The New York Times is suing OpenAI and Microsoft for copyright infringement, claiming the two companies built their AI models by “copying and using millions” of the publication’s articles and now “directly compete” with its content as a result.
As outlined in the lawsuit, the Times alleges OpenAI and Microsoft’s large language models (LLMs), which power ChatGPT and Copilot, “can generate output that recites Times content verbatim, closely summarizes it, and mimics its expressive style.” This “undermine[s] and damage[s]” the Times’ relationship with readers, the outlet alleges, while also depriving it of “subscription, licensing, advertising, and affiliate revenue.”
The complaint also argues that these AI models “threaten high-quality journalism” by hurting the ability of news outlets to protect and monetize content. “Through Microsoft’s Bing Chat (recently rebranded as “Copilot”) and OpenAI’s ChatGPT, Defendants seek to free-ride on The Times’s massive investment in its journalism by using it to build substitutive products without permission or payment,” the lawsuit states.
Meanwhile, the release of AI models trained on the Times’ content has proven very lucrative for both Microsoft and OpenAI, the lawsuit states.

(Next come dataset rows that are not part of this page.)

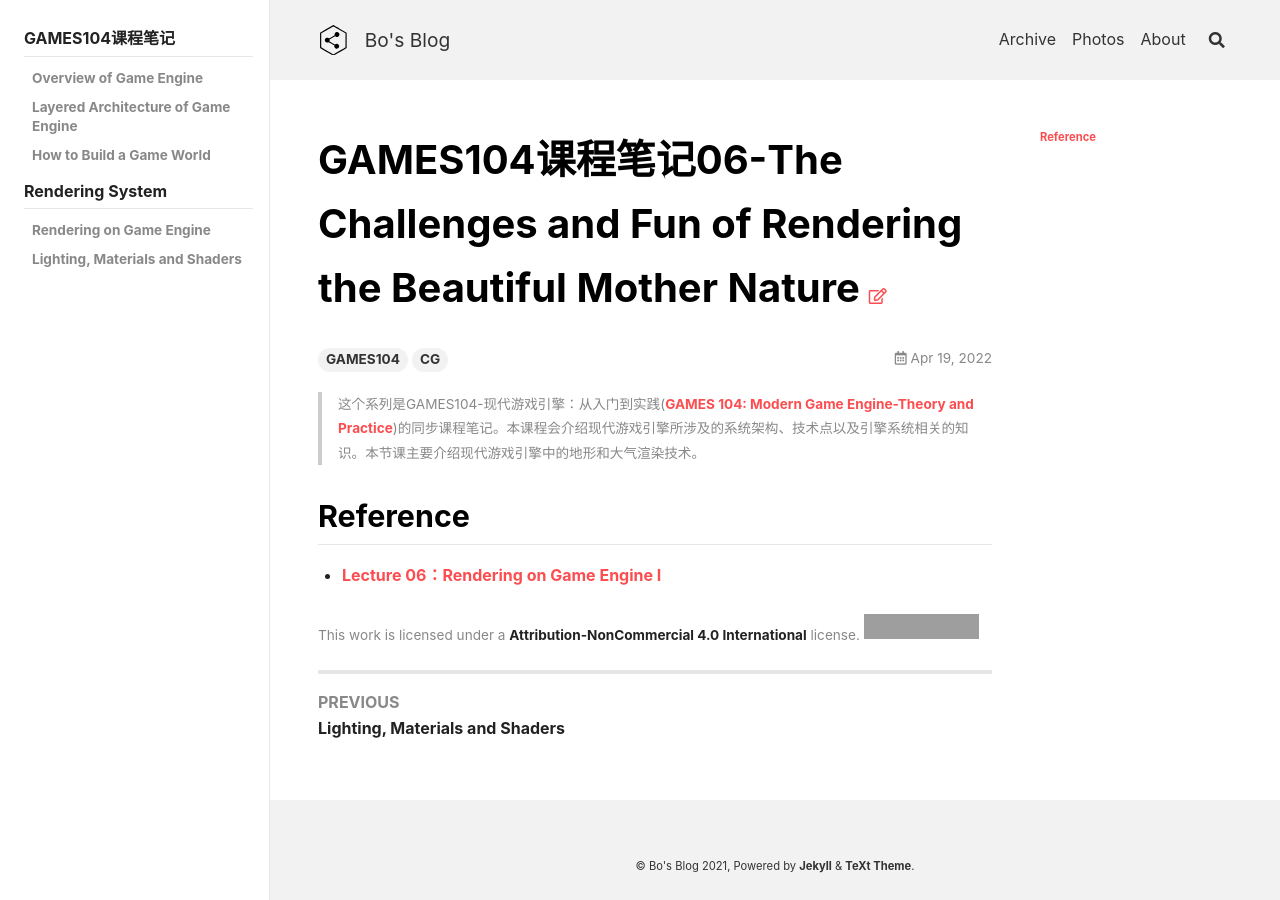
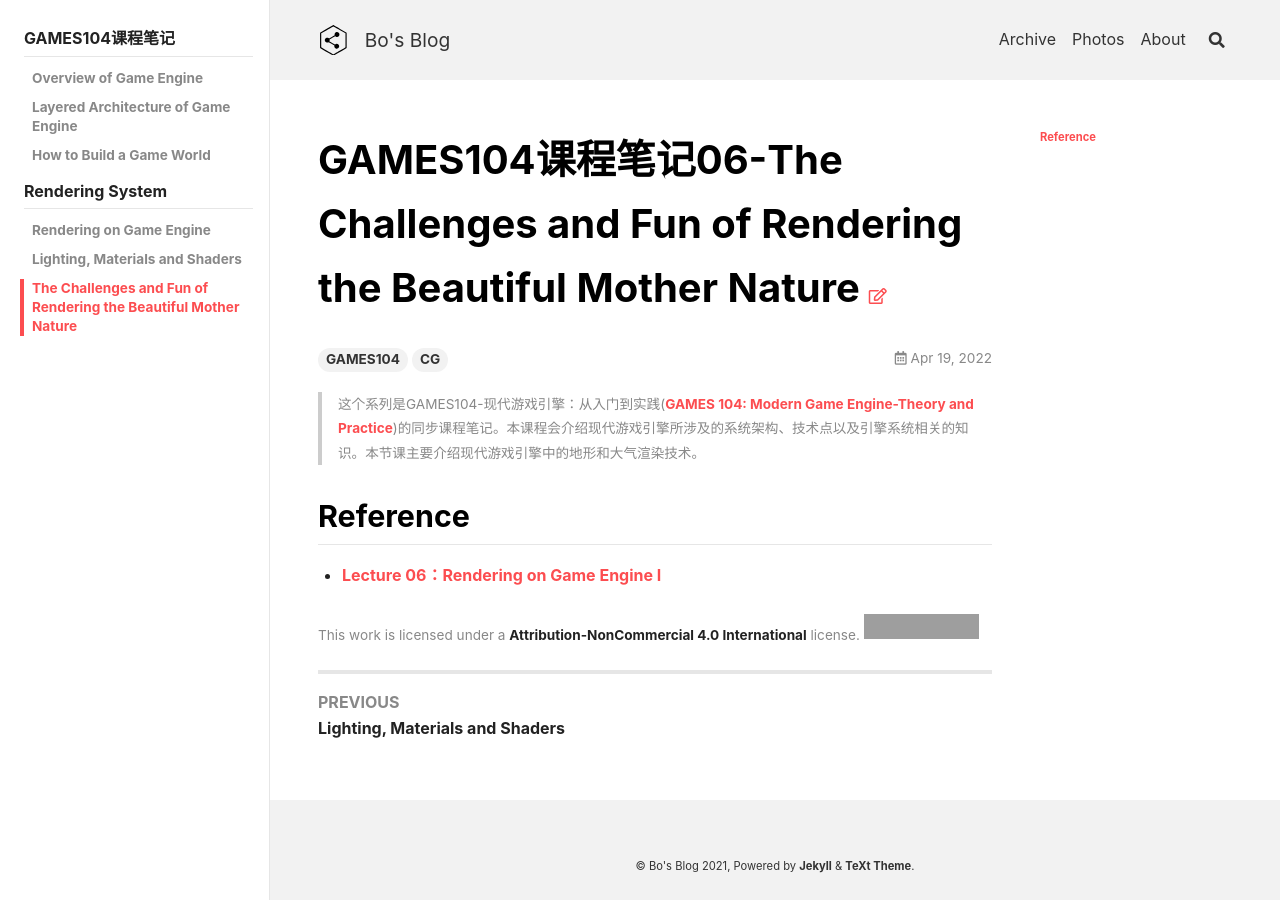
Before and after one commit to peng00bo00/peng00bo00_previous_blog, a Jekyll site: the page built from _posts/2022-04-19-GAMES104-NOTES-06.md, in a window 1280 px wide. Built offline with Jekyll 4.4.1, drawn with Linux system fonts in a browser that asks for light colours; nearby versions of some CDN libraries; grey boxes are pictures that could not be loaded.

Commit message:
Update navigation.yml

```diff
--- a/_data/navigation.yml
+++ b/_data/navigation.yml
@@ -236,6 +236,8 @@ GAMES104:
         url: /2022/04/06/GAMES104-NOTES-04.html
       - title: Lighting, Materials and Shaders
         url: /2022/04/13/GAMES104-NOTES-05.html
+      - title: The Challenges and Fun of Rendering the Beautiful Mother Nature
+        url: /2022/04/19/GAMES104-NOTES-06.html
 
 PBRT:
   - title: PBRT读书笔记
```
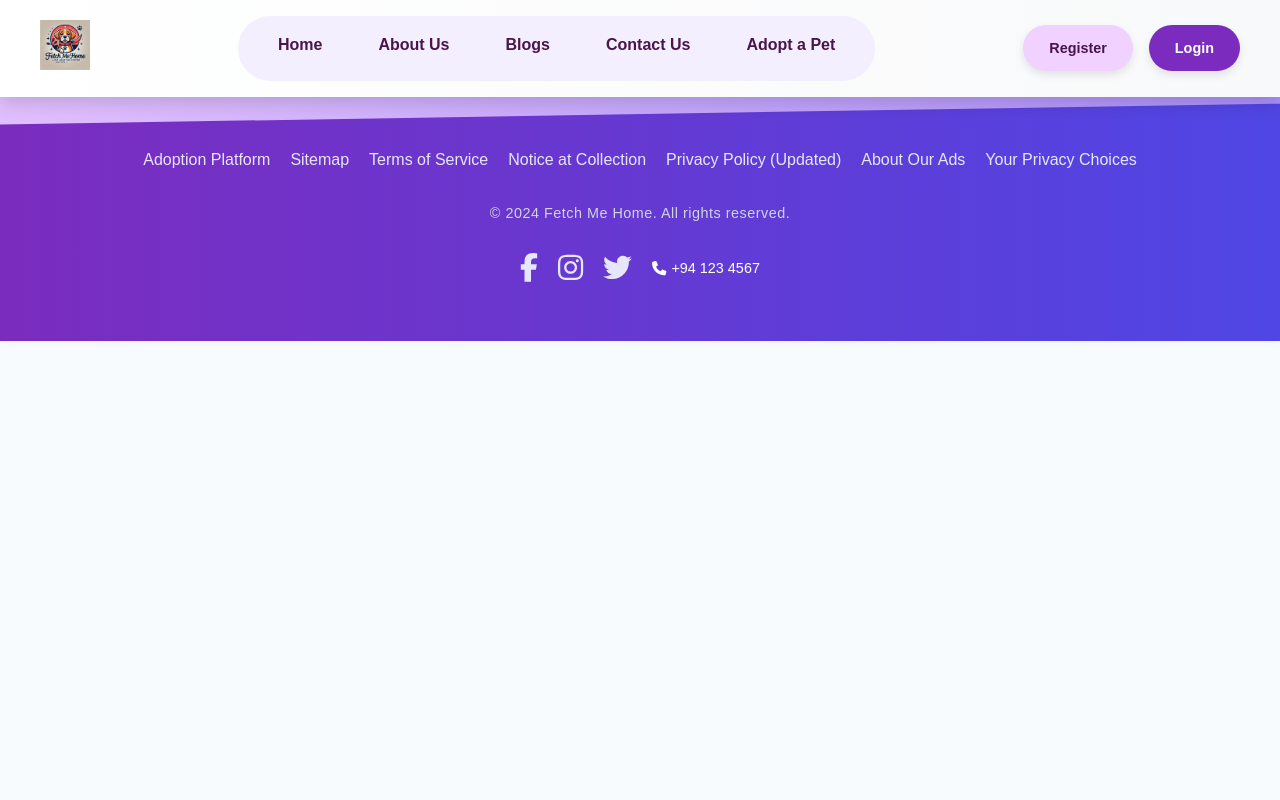
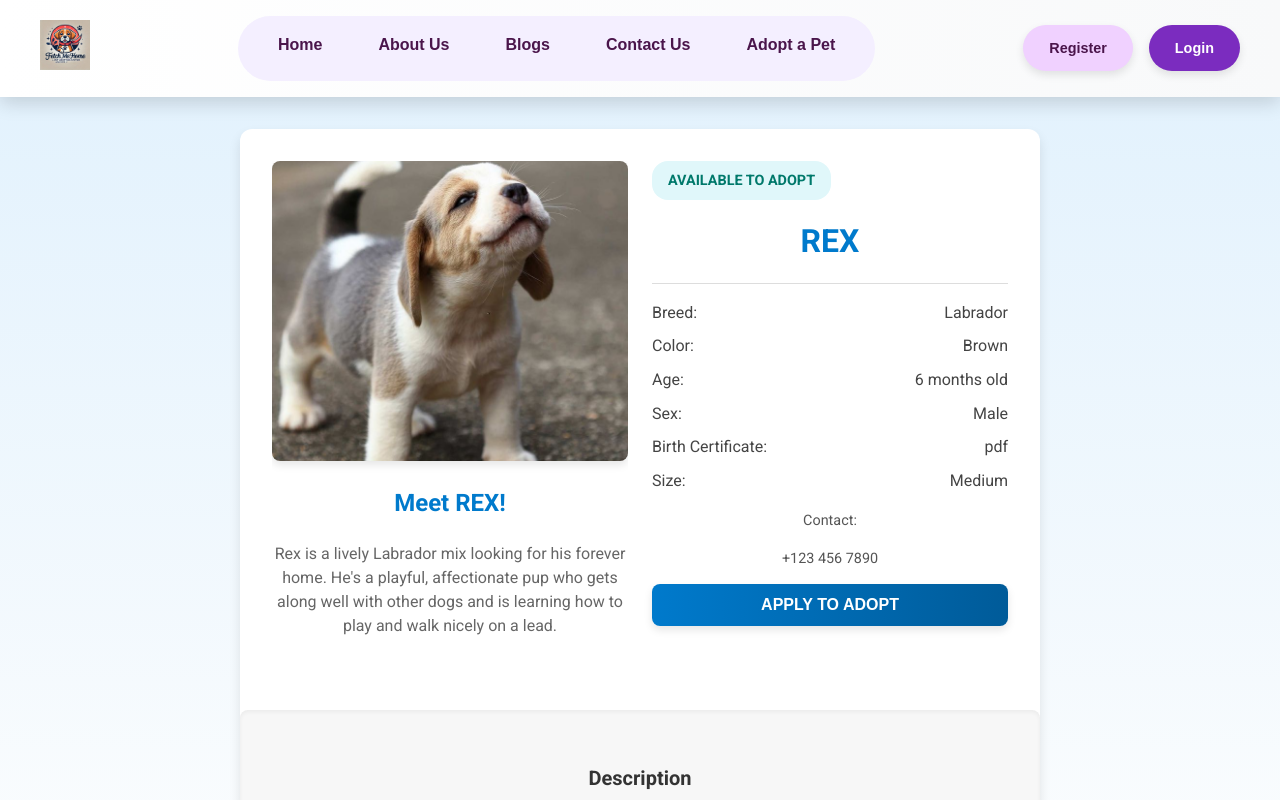
Before and after one commit to chamithsandeepa/Fetch_Me_Home_FrontEnd, a React (Vite) app: page /pet-profile/1 in a window 1280 px wide. Shown: the top 800 px of the page. Built offline with nearby package versions, Linux system fonts and the light colour scheme.

Commit message:
Developed Pet Profile page.

```diff
--- a/src/App.tsx
+++ b/src/App.tsx
@@ -7,7 +7,8 @@ import AboutUs from './Components/AboutUs/AboutUs';
 import Register from './Components/UserRegister/UserRegister';
 import ContactUs from './Components/ContactUs/ContactUs';
 import Login from './Components/Login/Login';
-import AdoptPet from './Components/AdoptPet/AdoptPet'; // Import AdoptPet page
+import AdoptPet from './Components/AdoptPet/AdoptPet';
+import PetProfilePage from './Components/PetProfile/PetProfile';
 import logos from './assets/logos.jpg';
 
 const App: React.FC = () => {
@@ -16,7 +17,7 @@ const App: React.FC = () => {
     { label: 'About Us', path: '/about' },
     { label: 'Blogs', path: '/blogs' },
     { label: 'Contact Us', path: '/contact' },
-    { label: 'Adopt a Pet', path: '/adopt' }, // Add link for AdoptPet
+    { label: 'Adopt a Pet', path: '/adopt' },
   ];
 
   return (
@@ -31,7 +32,8 @@ const App: React.FC = () => {
           <Route path="/contact" element={<ContactUs />} />
           <Route path="/register" element={<Register />} />
           <Route path="/login" element={<Login />} />
-          <Route path="/adopt" element={<AdoptPet />} /> {/* Route for AdoptPet */}
+          <Route path="/adopt" element={<AdoptPet />} />
+          <Route path="/pet-profile/:petId" element={<PetProfilePage />} /> {/* Dynamic route for pet profile */}
         </Routes>
 
         <Footer />
--- a/src/Components/AdoptPet/AdoptPet.tsx
+++ b/src/Components/AdoptPet/AdoptPet.tsx
@@ -1,11 +1,11 @@
 import React, { useState } from "react";
-import "./AdoptPet.css"; // Import your CSS styles
+import { Link } from "react-router-dom"; // Import Link from react-router-dom
+import "./AdoptPet.css";
 import dog1 from "../../assets/dog1.jpg";
 import cat1 from "../../assets/cat1.jpg";
 import bird1 from "../../assets/dog2.jpg";
 import { Search, RefreshCw } from "lucide-react";
 
-// Define the Pet interface
 interface Pet {
   id: string;
   name: string;
@@ -15,7 +15,6 @@ interface Pet {
   imageUrl: string;
 }
 
-// Define the Filters interface
 interface Filters {
   species: string;
   gender: string;
@@ -126,6 +125,8 @@ const PetAdoptionPage: React.FC = () => {
                 <option value="">Select Species</option>
                 <option value="dog">Dog</option>
                 <option value="cat">Cat</option>
+                <option value="bird">Bird</option>
+                <option value="rabbit">Rabbit</option>
               </select>
             </div>
 
@@ -190,7 +191,10 @@ const PetAdoptionPage: React.FC = () => {
           <main className="pet-grid">
             {samplePets.slice(0, visiblePets).map((pet) => (
               <div key={pet.id} className="pet-card">
-                <img src={pet.imageUrl} alt={pet.name} className="pet-img" />
+                {/* Use Link to navigate to pet profile page */}
+                <Link to={`/pet-profile/${pet.id}`}>
+                  <img src={pet.imageUrl} alt={pet.name} className="pet-img" />
+                </Link>
                 <div className="pet-info">
                   <h3 className="pet-name">{pet.name}</h3>
                   <p>Type: {pet.type}</p>
@@ -199,7 +203,6 @@ const PetAdoptionPage: React.FC = () => {
                 </div>
               </div>
             ))}
-            {/* Load More Button */}
             {visiblePets < samplePets.length && (
               <div className="load-more-wrapper">
                 <button onClick={loadMorePets} className="btn load-more">
--- /dev/null
+++ b/src/Components/PetProfile/PetProfile.css
@@ -0,0 +1,167 @@
+/* General Styles */
+.pet-profile {
+    min-height: 100vh;
+    background: linear-gradient(to bottom, #e3f2fd, #fefefe);
+    padding: 2rem;
+    font-family: 'Roboto', Arial, sans-serif;
+    color: #333;
+  }
+
+  .profile-container {
+    max-width: 800px;
+    margin: 0 auto;
+    background: white;
+    border-radius: 0.75rem;
+    overflow: hidden;
+    box-shadow: 0 6px 12px rgba(0, 0, 0, 0.1);
+    transition: transform 0.3s, box-shadow 0.3s;
+  }
+
+  .profile-container:hover {
+    transform: translateY(-5px);
+    box-shadow: 0 10px 20px rgba(0, 0, 0, 0.15);
+  }
+
+  /* Profile Grid Layout */
+  .profile-grid {
+    display: grid;
+    grid-template-columns: 1fr 1fr;
+    gap: 1.5rem;
+    padding: 2rem;
+  }
+
+  .image-section {
+    text-align: center;
+  }
+
+  .pet-image {
+    width: 100%;
+    height: 300px;
+    object-fit: cover;
+    border-radius: 0.5rem;
+    box-shadow: 0 4px 8px rgba(0, 0, 0, 0.1);
+    transition: transform 0.3s, filter 0.3s;
+  }
+
+  .pet-image:hover {
+    transform: scale(1.05);
+    filter: brightness(1.1);
+  }
+
+  /* Typography */
+  .title {
+    font-size: 1.5rem;
+    font-weight: bold;
+    margin-top: 1rem;
+    color: #007acc;
+    text-align: center;
+  }
+
+  .description {
+    color: #666;
+    font-size: 1rem;
+    line-height: 1.5;
+    margin-top: 0.5rem;
+  }
+
+  .details-card {
+    padding: 1.5rem;
+    background: #f9f9f9;
+    border-radius: 0.5rem;
+    box-shadow: inset 0 2px 4px rgba(0, 0, 0, 0.05);
+  }
+
+  .availability {
+    background: #e0f7fa;
+    color: #00796b;
+    padding: 0.5rem 1rem;
+    border-radius: 1rem;
+    font-size: 0.9rem;
+    display: inline-block;
+    text-transform: uppercase;
+    font-weight: bold;
+  }
+
+  .pet-name {
+    font-size: 2rem;
+    color: #007acc;
+    margin: 1rem 0;
+    text-align: center;
+  }
+
+  .details-list {
+    margin-top: 1rem;
+    border-top: 1px solid #ddd;
+    padding-top: 1rem;
+  }
+
+  .details-item {
+    display: flex;
+    justify-content: space-between;
+    margin-bottom: 0.5rem;
+    font-size: 1rem;
+    color: #444;
+  }
+
+  /* Contact and Button */
+  .contact-info {
+    margin-top: 1rem;
+    font-size: 0.9rem;
+    color: #555;
+    text-align: center;
+  }
+
+  .adopt-button {
+    width: 100%;
+    background: linear-gradient(90deg, #007acc, #005b99);
+    color: white;
+    padding: 0.75rem;
+    border: none;
+    border-radius: 0.5rem;
+    cursor: pointer;
+    font-size: 1rem;
+    font-weight: bold;
+    text-transform: uppercase;
+    box-shadow: 0 4px 8px rgba(0, 0, 0, 0.1);
+    transition: background 0.3s, transform 0.2s;
+  }
+
+  .adopt-button:hover {
+    background: linear-gradient(90deg, #005b99, #004080);
+    transform: translateY(-3px);
+  }
+
+  /* Additional Info Section */
+  .additional-info {
+    background: #f7f7f7;
+    padding: 2rem;
+    border-radius: 0.5rem;
+    box-shadow: inset 0 2px 4px rgba(0, 0, 0, 0.05);
+    margin-top: 1.5rem;
+  }
+
+  .additional-info h3 {
+    font-size: 1.25rem;
+    margin-bottom: 1rem;
+    color: #333;
+    text-transform: capitalize;
+    text-align: center;
+  }
+
+  .additional-info p {
+    color: #555;
+    font-size: 0.95rem;
+    line-height: 1.6;
+    margin-bottom: 0.75rem;
+  }
+
+  /* Responsive Design */
+  @media (max-width: 768px) {
+    .profile-grid {
+      grid-template-columns: 1fr;
+    }
+
+    .additional-info {
+      padding: 1.5rem;
+    }
+  }
--- /dev/null
+++ b/src/Components/PetProfile/PetProfile.tsx
@@ -0,0 +1,89 @@
+import React from "react";
+import { useParams } from "react-router-dom"; // Import useParams
+import './PetProfile.css';
+import rex from '../../assets/rex.jpg';
+
+interface PetProfile {
+  name: string;
+  breed: string;
+  color: string;
+  age: string;
+  sex: string;
+  birthCertificate: string;
+  size: string;
+  contact: string;
+  description: string;
+  socialInfo: string;
+  medicalInfo: string;
+  imageUrl: string;
+}
+
+const PetProfilePage: React.FC = () => {
+  const { petId } = useParams(); // Get petId from URL params
+
+  // Fetch or filter pet data based on petId, here we use a static pet for simplicity
+  const petData: PetProfile = {
+    name: "REX",
+    breed: "Labrador",
+    color: "Brown",
+    age: "6 months old",
+    sex: "Male",
+    birthCertificate: "pdf",
+    size: "Medium",
+    contact: "+123 456 7890",
+    description:
+      "Rex is a lively Labrador mix looking for his forever home. He's a playful, affectionate pup who gets along well with other dogs and is learning how to play and walk nicely on a lead.",
+    socialInfo:
+      "Rex has had limited human socialization early in life and still needs house training, but he's making great progress.",
+    medicalInfo:
+      "Rex is vaccinated, microchipped, and treated for fleas and worms.",
+    imageUrl: rex, // Use the imported image
+  };
+
+  return (
+    <div className="pet-profile">
+      <div className="profile-container">
+        <div className="profile-grid">
+          <div className="image-section">
+            <img src={petData.imageUrl} alt={petData.name} className="pet-image" />
+            <h2 className="title">Meet {petData.name}!</h2>
+            <p className="description">{petData.description}</p>
+          </div>
+
+          <div className="details-section">
+            <div className="availability">Available to Adopt</div>
+            <h1 className="pet-name">{petData.name}</h1>
+            <div className="details-list">
+              {[
+                ["Breed", petData.breed],
+                ["Color", petData.color],
+                ["Age", petData.age],
+                ["Sex", petData.sex],
+                ["Birth Certificate", petData.birthCertificate],
+                ["Size", petData.size],
+              ].map(([label, value]) => (
+                <div key={label} className="details-item">
+                  <span className="details-label">{label}:</span>
+                  <span className="details-value">{value}</span>
+                </div>
+              ))}
+            </div>
+            <div className="contact-info">
+              <span>Contact:</span>
+              <p>{petData.contact}</p>
+            </div>
+            <button className="adopt-button">Apply to Adopt</button>
+          </div>
+        </div>
+
+        <div className="additional-info">
+          <h3>Description</h3>
+          <p>{petData.socialInfo}</p>
+          <p>{petData.medicalInfo}</p>
+        </div>
+      </div>
+    </div>
+  );
+};
+
+export default PetProfilePage;
```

The publication claims it has attempted to negotiate with both companies for months to ensure it received fair value for the use of its content, but failed to reach a solution.
The publication is suing both companies for copyright infringement and asks them to be held liable for billions of dollars in statutory and actual damages for allegedly copying its works. It’s also asking the court to prevent OpenAI and Microsoft from training their AI models using its content, as well as remove the Times’ work from the companies’ datasets.
However, in OpenAI’s recent reaction to the lawsuit, it considers the lawsuit to be “without merit”.